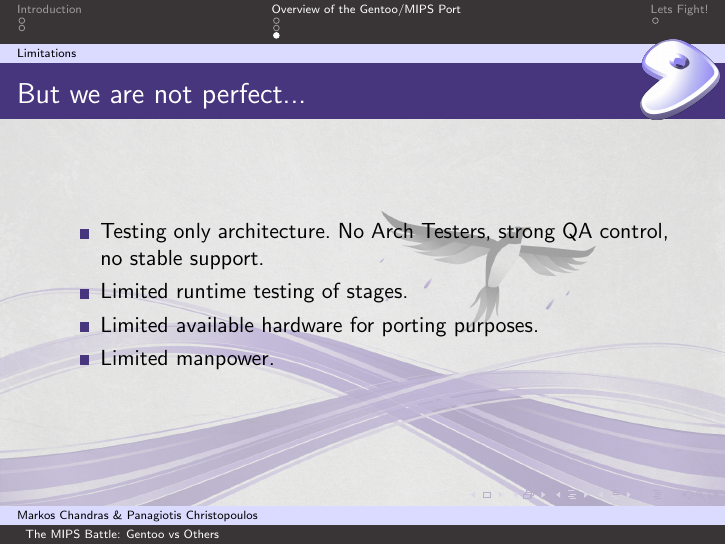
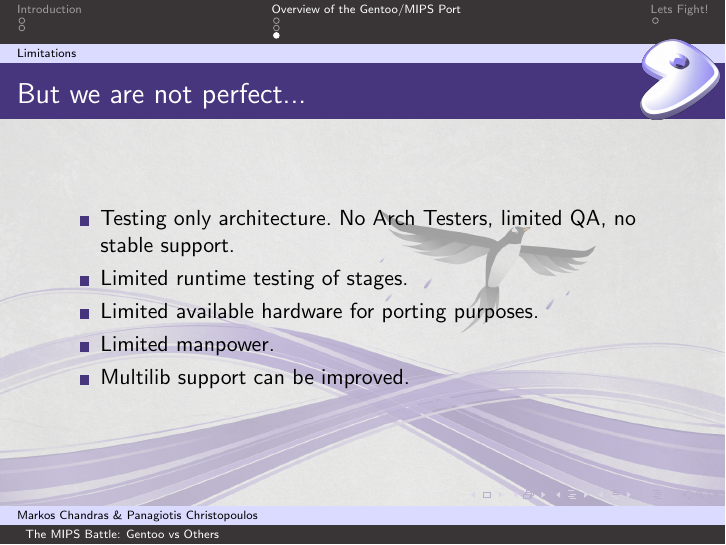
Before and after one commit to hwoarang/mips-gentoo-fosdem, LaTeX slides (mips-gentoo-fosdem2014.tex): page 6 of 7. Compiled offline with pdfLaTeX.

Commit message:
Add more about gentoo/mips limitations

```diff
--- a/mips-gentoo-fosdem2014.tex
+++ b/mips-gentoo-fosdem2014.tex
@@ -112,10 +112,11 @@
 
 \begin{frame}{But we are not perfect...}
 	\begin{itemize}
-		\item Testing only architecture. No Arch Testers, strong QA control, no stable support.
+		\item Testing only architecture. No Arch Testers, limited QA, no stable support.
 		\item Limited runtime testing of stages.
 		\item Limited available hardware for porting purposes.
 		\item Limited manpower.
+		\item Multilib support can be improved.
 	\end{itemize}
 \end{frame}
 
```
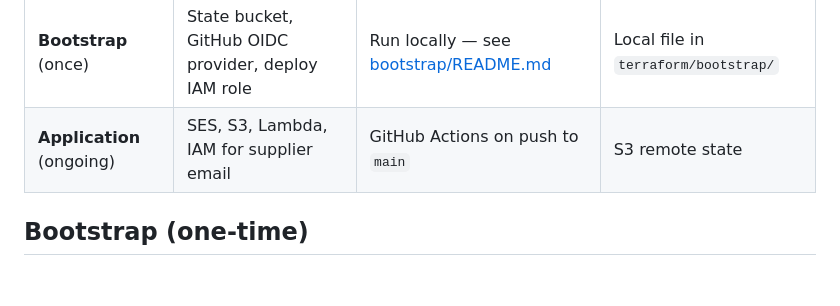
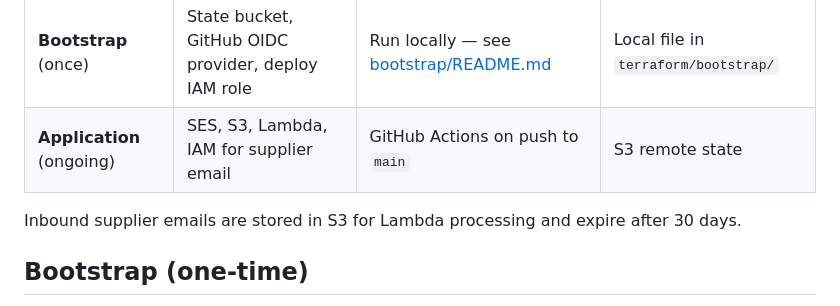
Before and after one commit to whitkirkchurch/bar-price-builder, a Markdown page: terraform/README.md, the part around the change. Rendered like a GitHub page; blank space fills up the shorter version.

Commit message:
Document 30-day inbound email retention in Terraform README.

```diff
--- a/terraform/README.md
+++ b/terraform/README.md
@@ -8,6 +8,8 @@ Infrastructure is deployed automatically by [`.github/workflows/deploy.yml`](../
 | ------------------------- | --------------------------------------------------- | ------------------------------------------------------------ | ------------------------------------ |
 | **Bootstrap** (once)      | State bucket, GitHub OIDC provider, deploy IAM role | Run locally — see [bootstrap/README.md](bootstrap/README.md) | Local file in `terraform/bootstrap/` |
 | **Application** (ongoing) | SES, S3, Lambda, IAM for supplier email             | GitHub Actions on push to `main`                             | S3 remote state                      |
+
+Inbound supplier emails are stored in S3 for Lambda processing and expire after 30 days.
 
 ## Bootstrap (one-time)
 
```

* Instructions for the task
Your answer must be an exact copy of the records, minus any pictures.

* Reply to the task
Before and after one commit to hwoarang/mips-gentoo-fosdem, LaTeX slides (mips-gentoo-fosdem2014.tex): page 6 of 7. Compiled offline with pdfLaTeX.

Commit message:
Add more about gentoo/mips limitations

```diff
--- a/mips-gentoo-fosdem2014.tex
+++ b/mips-gentoo-fosdem2014.tex
@@ -112,10 +112,11 @@
 
 \begin{frame}{But we are not perfect...}
 	\begin{itemize}
-		\item Testing only architecture. No Arch Testers, strong QA control, no stable support.
+		\item Testing only architecture. No Arch Testers, limited QA, no stable support.
 		\item Limited runtime testing of stages.
 		\item Limited available hardware for porting purposes.
 		\item Limited manpower.
+		\item Multilib support can be improved.
 	\end{itemize}
 \end{frame}
 
```
Before and after one commit to whitkirkchurch/bar-price-builder, a Markdown page: terraform/README.md, the part around the change. Rendered like a GitHub page; blank space fills up the shorter version.

Commit message:
Document 30-day inbound email retention in Terraform README.

```diff
--- a/terraform/README.md
+++ b/terraform/README.md
@@ -8,6 +8,8 @@ Infrastructure is deployed automatically by [`.github/workflows/deploy.yml`](../
 | ------------------------- | --------------------------------------------------- | ------------------------------------------------------------ | ------------------------------------ |
 | **Bootstrap** (once)      | State bucket, GitHub OIDC provider, deploy IAM role | Run locally — see [bootstrap/README.md](bootstrap/README.md) | Local file in `terraform/bootstrap/` |
 | **Application** (ongoing) | SES, S3, Lambda, IAM for supplier email             | GitHub Actions on push to `main`                             | S3 remote state                      |
+
+Inbound supplier emails are stored in S3 for Lambda processing and expire after 30 days.
 
 ## Bootstrap (one-time)
 
```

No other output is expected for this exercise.